My sister Kathy is another of the family’s story tellers. Yes, I realize that my constantly referring to my parent’s, and siblings, their spouses and all of our children as “The Family” does sound a little like a tribute to the movie The Godfather but it just can’t be helped. We have a history together, and moments too close to the extremes of emotions for them not to have affected us in a way that bound us together as an enduring unit. Besides that, our mother for some unknown reason, being “supposedly” of German descent could always makes one mean spaghetti sauce.…( Sorry Mom)
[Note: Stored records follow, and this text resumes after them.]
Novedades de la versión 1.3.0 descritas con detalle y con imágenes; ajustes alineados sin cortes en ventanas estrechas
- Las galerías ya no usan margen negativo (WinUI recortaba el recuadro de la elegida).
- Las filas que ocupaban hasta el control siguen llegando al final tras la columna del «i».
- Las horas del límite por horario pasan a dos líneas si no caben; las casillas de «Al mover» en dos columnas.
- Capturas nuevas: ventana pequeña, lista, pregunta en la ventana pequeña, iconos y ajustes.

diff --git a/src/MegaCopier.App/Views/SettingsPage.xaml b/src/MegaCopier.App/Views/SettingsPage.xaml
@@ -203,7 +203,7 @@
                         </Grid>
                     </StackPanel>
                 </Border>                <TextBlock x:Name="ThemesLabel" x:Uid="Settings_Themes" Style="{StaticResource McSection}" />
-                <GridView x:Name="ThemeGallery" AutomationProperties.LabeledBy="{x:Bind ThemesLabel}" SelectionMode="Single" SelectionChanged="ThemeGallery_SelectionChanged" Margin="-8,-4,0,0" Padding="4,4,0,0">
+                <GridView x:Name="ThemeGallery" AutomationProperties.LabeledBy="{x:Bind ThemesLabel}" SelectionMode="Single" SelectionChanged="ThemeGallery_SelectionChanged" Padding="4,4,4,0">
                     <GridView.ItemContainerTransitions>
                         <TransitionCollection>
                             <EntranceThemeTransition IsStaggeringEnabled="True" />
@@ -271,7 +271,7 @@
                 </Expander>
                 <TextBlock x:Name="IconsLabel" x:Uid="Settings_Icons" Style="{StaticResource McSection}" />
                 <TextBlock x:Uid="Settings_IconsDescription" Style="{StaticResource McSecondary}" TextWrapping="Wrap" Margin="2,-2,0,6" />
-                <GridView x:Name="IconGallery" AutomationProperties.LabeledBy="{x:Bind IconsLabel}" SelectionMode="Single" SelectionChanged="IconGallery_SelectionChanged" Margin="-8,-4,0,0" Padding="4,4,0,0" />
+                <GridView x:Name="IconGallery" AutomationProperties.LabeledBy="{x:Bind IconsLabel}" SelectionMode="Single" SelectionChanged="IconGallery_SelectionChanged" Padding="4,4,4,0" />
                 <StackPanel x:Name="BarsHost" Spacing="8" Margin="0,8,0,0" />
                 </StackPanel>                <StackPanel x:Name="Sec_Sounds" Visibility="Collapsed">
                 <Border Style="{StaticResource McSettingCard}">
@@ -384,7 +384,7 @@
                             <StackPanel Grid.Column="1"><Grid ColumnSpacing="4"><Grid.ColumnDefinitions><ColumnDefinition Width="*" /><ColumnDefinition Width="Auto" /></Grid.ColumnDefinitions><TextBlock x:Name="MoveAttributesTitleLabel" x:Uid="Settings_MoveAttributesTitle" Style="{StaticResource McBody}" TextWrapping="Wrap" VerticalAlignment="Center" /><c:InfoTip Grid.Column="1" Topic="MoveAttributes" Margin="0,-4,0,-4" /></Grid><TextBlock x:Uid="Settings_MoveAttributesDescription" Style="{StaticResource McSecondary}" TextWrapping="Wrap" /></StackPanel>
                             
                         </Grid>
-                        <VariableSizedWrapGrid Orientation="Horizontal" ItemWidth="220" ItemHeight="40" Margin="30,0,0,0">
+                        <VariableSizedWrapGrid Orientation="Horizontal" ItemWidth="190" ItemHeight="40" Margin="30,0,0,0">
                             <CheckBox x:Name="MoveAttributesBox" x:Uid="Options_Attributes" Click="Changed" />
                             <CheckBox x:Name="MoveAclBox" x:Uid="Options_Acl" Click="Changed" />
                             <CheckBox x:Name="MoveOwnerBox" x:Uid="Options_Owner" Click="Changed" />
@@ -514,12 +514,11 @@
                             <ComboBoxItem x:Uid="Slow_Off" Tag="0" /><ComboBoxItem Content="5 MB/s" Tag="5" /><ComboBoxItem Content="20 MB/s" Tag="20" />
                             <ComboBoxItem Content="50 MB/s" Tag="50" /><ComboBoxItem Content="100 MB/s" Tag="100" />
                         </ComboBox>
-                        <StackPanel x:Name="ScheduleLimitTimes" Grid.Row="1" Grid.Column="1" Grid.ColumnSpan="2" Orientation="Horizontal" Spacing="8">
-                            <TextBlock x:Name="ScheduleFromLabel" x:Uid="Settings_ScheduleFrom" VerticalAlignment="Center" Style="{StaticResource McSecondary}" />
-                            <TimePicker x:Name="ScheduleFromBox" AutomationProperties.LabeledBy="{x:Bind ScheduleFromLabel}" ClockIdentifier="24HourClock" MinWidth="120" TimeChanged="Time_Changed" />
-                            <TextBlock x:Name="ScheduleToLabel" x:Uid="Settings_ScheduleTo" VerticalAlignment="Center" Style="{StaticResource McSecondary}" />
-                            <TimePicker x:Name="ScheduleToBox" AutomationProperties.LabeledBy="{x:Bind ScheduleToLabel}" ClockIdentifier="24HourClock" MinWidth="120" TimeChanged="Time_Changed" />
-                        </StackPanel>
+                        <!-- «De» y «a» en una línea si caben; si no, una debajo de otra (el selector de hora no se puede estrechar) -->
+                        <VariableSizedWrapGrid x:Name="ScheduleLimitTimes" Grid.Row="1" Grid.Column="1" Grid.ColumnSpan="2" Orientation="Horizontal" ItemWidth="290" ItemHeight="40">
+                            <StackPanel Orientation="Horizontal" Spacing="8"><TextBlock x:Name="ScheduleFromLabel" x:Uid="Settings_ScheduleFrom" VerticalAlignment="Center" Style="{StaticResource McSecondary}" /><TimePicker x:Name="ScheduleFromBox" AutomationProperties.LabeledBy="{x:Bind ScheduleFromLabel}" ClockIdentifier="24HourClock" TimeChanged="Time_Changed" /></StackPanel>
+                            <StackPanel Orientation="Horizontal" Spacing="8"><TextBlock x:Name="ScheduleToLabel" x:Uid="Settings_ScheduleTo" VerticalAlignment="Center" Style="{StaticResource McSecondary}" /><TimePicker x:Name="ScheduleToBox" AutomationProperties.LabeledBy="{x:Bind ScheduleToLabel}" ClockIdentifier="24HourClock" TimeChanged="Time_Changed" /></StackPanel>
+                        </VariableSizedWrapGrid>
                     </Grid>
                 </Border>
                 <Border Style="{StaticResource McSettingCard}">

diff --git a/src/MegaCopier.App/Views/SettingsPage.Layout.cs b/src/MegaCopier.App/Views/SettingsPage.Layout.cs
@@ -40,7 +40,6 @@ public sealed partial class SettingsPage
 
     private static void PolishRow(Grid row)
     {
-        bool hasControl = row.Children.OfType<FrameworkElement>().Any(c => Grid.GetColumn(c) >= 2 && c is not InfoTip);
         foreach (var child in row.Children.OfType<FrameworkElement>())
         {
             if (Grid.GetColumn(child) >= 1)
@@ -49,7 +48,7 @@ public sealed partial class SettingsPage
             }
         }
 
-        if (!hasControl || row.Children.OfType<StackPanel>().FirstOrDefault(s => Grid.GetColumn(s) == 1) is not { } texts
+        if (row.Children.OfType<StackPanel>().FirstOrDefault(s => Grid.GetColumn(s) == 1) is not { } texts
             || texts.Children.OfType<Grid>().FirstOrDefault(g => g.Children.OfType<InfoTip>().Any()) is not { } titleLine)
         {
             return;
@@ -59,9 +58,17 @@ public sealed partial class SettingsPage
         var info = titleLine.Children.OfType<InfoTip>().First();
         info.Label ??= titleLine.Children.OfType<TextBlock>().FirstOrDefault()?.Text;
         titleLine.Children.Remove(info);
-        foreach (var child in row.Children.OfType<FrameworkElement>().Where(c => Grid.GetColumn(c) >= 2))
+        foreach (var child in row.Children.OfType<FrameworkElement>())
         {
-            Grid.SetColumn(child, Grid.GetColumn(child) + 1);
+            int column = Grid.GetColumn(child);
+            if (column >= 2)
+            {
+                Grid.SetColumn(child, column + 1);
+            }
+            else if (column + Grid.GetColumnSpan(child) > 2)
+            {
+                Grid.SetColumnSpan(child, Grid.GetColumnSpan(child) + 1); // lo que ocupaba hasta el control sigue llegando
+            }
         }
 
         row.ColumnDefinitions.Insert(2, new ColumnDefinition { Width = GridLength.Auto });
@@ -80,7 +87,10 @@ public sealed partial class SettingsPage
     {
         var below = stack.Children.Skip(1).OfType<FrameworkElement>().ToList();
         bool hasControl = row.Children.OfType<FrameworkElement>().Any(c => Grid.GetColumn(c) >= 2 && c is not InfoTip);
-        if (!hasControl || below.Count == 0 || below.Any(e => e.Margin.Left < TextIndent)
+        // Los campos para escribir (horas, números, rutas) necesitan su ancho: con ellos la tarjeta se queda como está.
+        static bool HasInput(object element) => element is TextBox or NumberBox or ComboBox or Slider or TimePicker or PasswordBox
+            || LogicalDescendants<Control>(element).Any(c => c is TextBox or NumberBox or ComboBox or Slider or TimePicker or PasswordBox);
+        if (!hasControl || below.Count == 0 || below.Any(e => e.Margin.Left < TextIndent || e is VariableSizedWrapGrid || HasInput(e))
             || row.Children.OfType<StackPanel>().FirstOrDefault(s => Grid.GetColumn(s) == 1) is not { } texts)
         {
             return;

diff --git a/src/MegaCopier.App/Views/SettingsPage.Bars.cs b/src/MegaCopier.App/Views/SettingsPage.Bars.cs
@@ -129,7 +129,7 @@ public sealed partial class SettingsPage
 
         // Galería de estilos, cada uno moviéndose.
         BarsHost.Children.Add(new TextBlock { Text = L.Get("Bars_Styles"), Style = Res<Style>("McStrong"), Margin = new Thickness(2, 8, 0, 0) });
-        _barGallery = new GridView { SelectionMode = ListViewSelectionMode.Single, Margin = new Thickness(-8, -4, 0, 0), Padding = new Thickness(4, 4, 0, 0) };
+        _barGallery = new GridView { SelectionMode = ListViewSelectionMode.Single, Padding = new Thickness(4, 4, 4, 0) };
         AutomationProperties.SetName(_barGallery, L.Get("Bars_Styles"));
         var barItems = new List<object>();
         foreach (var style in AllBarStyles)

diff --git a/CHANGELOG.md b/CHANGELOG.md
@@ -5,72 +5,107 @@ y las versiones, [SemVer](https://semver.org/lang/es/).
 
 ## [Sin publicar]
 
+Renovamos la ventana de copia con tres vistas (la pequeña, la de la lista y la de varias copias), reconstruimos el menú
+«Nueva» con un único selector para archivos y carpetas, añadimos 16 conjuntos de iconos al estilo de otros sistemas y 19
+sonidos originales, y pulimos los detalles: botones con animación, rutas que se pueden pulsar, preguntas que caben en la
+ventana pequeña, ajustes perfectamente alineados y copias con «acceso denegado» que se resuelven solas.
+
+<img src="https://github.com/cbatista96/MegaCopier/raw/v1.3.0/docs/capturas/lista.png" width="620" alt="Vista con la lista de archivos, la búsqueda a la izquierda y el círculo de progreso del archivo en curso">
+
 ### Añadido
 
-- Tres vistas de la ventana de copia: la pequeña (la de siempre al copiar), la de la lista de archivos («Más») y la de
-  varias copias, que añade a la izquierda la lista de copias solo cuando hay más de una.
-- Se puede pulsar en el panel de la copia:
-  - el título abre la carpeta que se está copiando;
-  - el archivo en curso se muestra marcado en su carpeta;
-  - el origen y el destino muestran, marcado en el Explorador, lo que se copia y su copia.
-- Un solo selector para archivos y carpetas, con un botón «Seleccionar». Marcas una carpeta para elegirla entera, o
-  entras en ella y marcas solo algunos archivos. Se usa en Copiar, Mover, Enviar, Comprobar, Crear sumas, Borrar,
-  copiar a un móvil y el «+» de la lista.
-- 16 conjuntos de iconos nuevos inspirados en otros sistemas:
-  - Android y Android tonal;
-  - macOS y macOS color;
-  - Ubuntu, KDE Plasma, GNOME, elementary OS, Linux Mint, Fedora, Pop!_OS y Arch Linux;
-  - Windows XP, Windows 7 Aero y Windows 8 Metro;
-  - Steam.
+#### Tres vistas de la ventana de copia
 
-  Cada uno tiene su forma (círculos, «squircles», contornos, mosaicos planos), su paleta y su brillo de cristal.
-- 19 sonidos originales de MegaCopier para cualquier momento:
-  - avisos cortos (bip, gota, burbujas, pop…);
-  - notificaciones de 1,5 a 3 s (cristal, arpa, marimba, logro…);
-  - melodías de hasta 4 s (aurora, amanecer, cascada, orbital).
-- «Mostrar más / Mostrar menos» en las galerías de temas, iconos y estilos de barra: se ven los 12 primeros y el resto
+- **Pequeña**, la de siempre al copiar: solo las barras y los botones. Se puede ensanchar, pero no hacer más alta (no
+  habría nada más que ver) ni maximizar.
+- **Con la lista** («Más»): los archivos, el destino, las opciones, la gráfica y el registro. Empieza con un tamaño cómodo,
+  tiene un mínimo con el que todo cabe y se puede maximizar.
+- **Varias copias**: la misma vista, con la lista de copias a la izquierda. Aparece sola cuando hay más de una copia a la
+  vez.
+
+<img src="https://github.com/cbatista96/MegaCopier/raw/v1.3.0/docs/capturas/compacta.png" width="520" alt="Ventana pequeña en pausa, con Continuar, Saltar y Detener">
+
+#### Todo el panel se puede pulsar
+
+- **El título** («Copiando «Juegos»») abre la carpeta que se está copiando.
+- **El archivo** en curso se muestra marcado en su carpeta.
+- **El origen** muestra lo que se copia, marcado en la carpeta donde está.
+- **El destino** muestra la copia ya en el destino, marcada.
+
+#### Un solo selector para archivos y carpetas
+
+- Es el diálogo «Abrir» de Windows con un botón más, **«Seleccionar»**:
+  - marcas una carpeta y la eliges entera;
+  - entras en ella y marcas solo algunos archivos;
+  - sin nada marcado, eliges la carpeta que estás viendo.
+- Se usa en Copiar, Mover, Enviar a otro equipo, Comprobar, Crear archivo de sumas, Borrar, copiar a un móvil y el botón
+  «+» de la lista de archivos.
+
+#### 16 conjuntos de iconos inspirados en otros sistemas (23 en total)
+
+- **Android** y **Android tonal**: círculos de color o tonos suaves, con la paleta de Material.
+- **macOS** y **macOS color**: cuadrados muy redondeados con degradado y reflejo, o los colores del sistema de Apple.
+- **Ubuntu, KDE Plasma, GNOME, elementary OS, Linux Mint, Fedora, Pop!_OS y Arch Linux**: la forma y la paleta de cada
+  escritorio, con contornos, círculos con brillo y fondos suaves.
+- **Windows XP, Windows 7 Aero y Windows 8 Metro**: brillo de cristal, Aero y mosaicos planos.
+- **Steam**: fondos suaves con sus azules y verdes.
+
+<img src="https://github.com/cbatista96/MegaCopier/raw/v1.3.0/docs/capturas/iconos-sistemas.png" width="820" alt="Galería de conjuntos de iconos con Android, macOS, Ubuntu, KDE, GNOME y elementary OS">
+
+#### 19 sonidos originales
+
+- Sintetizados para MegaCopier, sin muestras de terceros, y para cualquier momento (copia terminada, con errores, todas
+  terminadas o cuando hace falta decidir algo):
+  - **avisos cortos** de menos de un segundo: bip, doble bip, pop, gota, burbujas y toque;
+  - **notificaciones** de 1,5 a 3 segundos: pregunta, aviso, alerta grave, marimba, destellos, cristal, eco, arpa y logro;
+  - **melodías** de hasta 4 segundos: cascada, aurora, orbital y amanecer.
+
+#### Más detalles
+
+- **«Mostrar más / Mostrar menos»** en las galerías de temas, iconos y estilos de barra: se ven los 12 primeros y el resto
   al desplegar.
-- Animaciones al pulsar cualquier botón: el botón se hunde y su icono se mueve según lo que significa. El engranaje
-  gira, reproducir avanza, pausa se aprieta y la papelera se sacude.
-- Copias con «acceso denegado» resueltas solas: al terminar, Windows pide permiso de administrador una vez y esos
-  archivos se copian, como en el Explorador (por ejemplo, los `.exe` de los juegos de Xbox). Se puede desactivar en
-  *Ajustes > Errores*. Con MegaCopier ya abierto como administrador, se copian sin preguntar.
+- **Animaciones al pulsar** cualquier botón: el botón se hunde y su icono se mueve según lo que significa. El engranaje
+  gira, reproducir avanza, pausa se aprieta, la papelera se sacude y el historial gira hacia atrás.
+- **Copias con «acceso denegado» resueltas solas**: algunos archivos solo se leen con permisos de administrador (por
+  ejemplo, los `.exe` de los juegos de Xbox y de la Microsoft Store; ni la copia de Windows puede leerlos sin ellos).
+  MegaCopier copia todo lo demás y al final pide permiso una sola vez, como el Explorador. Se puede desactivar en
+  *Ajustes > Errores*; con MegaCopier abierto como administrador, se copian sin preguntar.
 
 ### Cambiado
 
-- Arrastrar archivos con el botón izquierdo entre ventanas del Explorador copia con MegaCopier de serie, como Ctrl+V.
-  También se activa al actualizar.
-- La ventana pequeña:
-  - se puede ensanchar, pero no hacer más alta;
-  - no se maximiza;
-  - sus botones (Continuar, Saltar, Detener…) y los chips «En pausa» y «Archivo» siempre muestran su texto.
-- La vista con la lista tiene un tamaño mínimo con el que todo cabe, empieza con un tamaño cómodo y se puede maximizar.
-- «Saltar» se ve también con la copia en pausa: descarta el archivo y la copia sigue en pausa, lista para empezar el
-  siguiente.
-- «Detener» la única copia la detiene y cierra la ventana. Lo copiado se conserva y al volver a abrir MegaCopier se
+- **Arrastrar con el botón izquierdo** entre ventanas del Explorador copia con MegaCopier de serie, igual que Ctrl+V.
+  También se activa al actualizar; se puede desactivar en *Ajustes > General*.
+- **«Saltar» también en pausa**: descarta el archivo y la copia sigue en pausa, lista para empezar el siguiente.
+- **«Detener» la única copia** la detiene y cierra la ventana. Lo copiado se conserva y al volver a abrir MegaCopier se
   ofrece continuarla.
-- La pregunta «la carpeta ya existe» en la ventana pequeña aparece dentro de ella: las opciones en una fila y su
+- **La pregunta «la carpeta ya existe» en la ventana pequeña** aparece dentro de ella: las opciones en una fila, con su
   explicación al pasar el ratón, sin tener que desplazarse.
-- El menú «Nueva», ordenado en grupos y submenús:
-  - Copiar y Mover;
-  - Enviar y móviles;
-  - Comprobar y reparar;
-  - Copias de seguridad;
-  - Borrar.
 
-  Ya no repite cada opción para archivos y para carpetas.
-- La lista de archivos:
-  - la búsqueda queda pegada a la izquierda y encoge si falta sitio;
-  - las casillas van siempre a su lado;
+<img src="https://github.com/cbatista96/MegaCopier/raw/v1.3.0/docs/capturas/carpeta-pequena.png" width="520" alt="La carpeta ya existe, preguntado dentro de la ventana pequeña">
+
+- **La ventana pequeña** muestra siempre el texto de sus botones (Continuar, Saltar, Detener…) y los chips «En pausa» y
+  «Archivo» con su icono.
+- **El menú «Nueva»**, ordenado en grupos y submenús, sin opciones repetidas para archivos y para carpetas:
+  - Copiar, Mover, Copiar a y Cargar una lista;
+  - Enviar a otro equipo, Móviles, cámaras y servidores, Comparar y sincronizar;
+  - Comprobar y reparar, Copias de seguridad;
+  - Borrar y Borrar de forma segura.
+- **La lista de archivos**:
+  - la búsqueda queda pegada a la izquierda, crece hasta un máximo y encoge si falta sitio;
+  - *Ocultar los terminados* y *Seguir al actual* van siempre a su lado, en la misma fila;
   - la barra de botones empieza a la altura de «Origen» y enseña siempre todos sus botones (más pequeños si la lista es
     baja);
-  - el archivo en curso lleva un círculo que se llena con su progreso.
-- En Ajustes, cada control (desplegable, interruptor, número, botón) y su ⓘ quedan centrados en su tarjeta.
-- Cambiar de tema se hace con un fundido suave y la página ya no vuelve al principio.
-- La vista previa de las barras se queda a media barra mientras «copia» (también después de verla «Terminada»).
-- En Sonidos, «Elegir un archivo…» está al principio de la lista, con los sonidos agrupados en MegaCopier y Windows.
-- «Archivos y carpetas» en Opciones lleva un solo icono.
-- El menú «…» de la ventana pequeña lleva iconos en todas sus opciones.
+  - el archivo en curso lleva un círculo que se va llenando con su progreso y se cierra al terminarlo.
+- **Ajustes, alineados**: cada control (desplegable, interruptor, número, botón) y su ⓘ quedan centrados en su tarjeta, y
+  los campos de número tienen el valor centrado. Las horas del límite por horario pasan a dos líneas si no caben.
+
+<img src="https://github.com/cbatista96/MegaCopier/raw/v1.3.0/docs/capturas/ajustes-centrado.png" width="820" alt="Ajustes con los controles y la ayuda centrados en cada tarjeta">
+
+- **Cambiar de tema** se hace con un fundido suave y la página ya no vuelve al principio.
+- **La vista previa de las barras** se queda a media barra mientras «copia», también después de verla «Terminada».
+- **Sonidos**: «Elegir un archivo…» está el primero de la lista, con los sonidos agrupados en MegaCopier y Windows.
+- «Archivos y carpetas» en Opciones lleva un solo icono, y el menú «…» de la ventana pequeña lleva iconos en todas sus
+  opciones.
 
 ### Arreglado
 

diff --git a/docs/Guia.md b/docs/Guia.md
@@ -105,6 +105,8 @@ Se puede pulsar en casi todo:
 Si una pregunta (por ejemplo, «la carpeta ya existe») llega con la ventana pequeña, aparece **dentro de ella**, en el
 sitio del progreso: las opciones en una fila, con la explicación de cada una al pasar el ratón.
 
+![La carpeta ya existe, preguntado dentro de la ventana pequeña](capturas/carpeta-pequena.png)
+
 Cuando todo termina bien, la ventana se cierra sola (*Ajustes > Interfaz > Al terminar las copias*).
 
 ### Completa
Now—back to Kathy. Kathy would never have to take a back seat to anyone when it comes to story telling. But judging from the many pratfalls, and every other kind of falls, that seem to have been thrown into her path, on a more or less daily basis, according to her hilarious accounts, she likely fell into a back seat on more than one occasion (And only in a good way of course— The driver of the Fair Queen parade’s car suddenly slamming on the brakes, or a wobbly highheel tripping her up while entering a Taxi, and the like). Fate seems to have thrown Kathy into a Dorothy-like heel clicking life. This hopeful heel clicking can be heard as she hurries down city sidewalks from one to another of the establishments of clients of her and her husband Jody’s printing business. In her stylish pumps and matching suits, Dorothy–like, she faces some very strange situations— like unknowingly parking her brand new car beside a spray-paint application to a nearby building’s exterior on a windy day, or ending up in an Ontario whirlpool rather than a Kansas whirlwind when she toppled into a hot tub at a pool- side party. All very story-worthy material, given the right delivery…. and delivery, with perfect timing is what Kathy is good at.
Janice is the one who keeps everyone smiling, with her jokes and her stories, and her reflections on days gone by. She somehow seems able to find the bright side of things in her observations on modern farming, both the catastrophic and the mundane that occur in the cycle that she and Al her husband experience in large acreage cash crop farming, near the farm where we all grew up. Good days, bad days and all days in between, Janice is able to patiently smile, add another plate or three to the dinner table, at a moment’s notice, and still keep up a running dialogue of humorous remarks and exchanges.
She is the youngest of the girls in our family, and was a silent observer to most of the goings-on of her older sisters, as we behaved in ways that swung wildly at times between the valiant and the violent, in our loving but hot-tempered exchanges with one another. She tells stories about all of us at times, but they are always gilded carefully around the edges with a beautiful application of love. “Remember that hair-cut you gave me Vonnie, where you kept on cutting the bangs higher and higher because you couldn’t get them even? In the end I looked like a boy. And you thought you could really cut hair! Oh well you really tried…” Only when I teased her about the end result and how much she actually did look like a boy did she let slip with what she really felt. She snuggled in closer to me on the couch, threw an arm around me in a close hug and whispered loudly in my ear “You Jerk!”
The truth will tell. And then again, maybe it won’t!